Recorded data:
::::
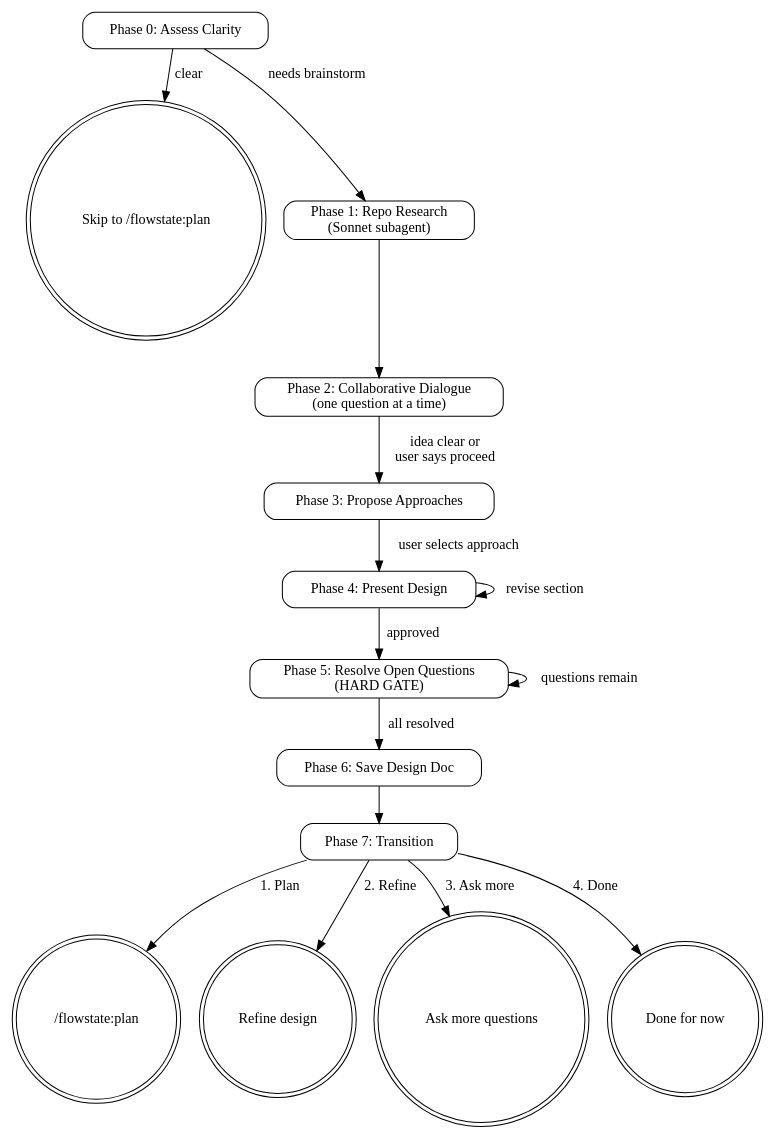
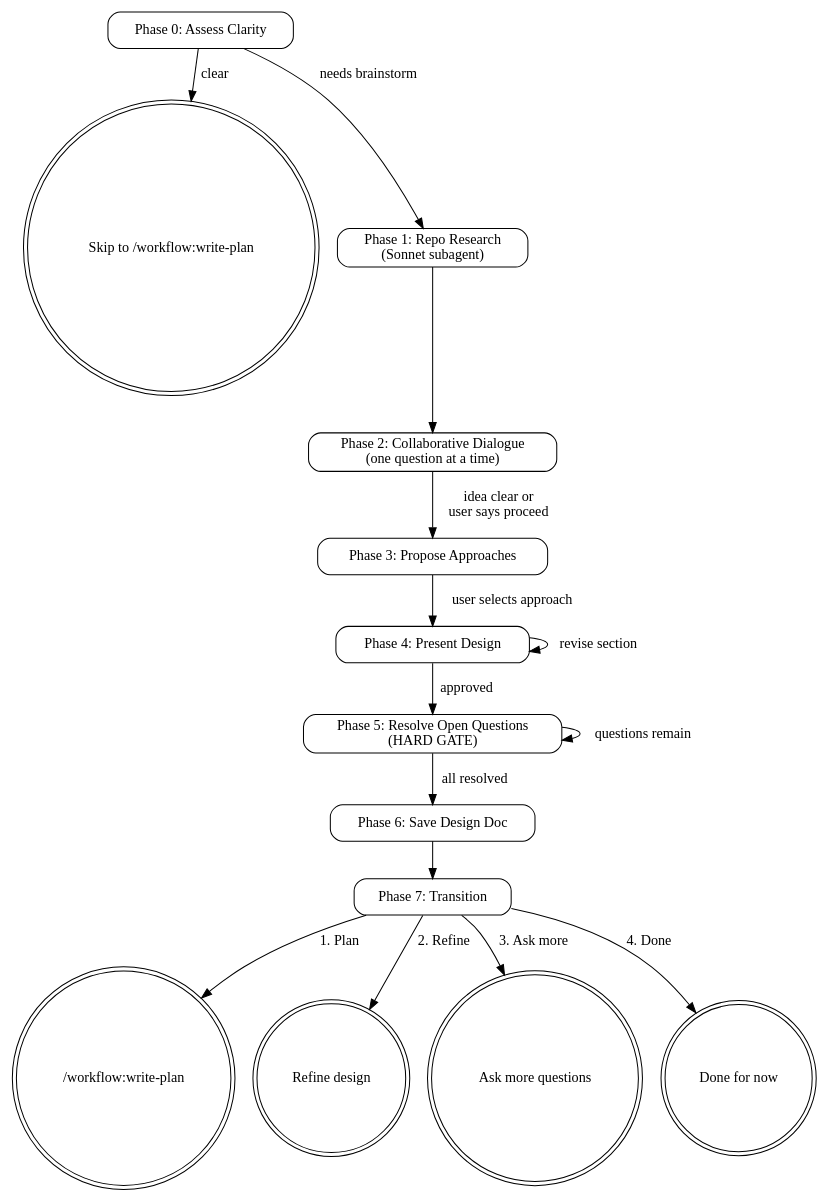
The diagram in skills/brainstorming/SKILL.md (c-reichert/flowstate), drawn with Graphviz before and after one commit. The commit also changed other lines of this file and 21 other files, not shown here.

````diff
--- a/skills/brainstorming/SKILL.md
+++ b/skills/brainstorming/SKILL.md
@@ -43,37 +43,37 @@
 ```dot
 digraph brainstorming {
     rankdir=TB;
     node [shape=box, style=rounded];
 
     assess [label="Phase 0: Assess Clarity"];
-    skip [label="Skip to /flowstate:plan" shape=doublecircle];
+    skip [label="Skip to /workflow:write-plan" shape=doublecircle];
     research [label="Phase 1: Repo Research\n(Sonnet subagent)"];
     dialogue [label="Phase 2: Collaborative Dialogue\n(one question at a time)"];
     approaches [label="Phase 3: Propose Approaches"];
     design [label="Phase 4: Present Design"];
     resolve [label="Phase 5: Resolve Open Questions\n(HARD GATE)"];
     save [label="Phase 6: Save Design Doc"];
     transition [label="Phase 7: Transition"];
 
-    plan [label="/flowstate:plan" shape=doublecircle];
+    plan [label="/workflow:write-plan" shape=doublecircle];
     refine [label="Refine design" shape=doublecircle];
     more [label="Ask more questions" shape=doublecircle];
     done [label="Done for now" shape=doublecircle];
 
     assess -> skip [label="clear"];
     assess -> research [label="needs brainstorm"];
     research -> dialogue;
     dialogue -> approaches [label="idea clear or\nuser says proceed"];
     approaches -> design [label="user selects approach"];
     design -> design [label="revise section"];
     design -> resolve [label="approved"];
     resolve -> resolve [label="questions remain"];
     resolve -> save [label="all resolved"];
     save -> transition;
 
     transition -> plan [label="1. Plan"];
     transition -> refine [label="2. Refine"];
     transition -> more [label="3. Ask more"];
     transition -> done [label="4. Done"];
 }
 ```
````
::::
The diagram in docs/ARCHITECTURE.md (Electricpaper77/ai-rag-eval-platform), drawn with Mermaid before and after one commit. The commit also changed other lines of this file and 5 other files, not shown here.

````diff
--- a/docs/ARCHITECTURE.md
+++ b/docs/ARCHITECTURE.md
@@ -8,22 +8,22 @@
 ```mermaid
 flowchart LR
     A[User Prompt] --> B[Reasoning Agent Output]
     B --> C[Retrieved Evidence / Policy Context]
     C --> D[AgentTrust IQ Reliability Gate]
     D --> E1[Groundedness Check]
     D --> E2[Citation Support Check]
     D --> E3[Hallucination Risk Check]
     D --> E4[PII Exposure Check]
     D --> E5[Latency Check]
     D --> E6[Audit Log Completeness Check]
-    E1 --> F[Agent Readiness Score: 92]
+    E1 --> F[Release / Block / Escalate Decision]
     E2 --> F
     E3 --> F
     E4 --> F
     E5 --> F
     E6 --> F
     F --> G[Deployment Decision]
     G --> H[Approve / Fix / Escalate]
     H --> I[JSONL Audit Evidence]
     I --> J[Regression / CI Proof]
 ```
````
::::
Task: Copy every line of the entries in which "also" can be found.

Exercise solution:
The diagram in skills/brainstorming/SKILL.md (c-reichert/flowstate), drawn with Graphviz before and after one commit. The commit also changed other lines of this file and 21 other files, not shown here.
The diagram in docs/ARCHITECTURE.md (Electricpaper77/ai-rag-eval-platform), drawn with Mermaid before and after one commit. The commit also changed other lines of this file and 5 other files, not shown here.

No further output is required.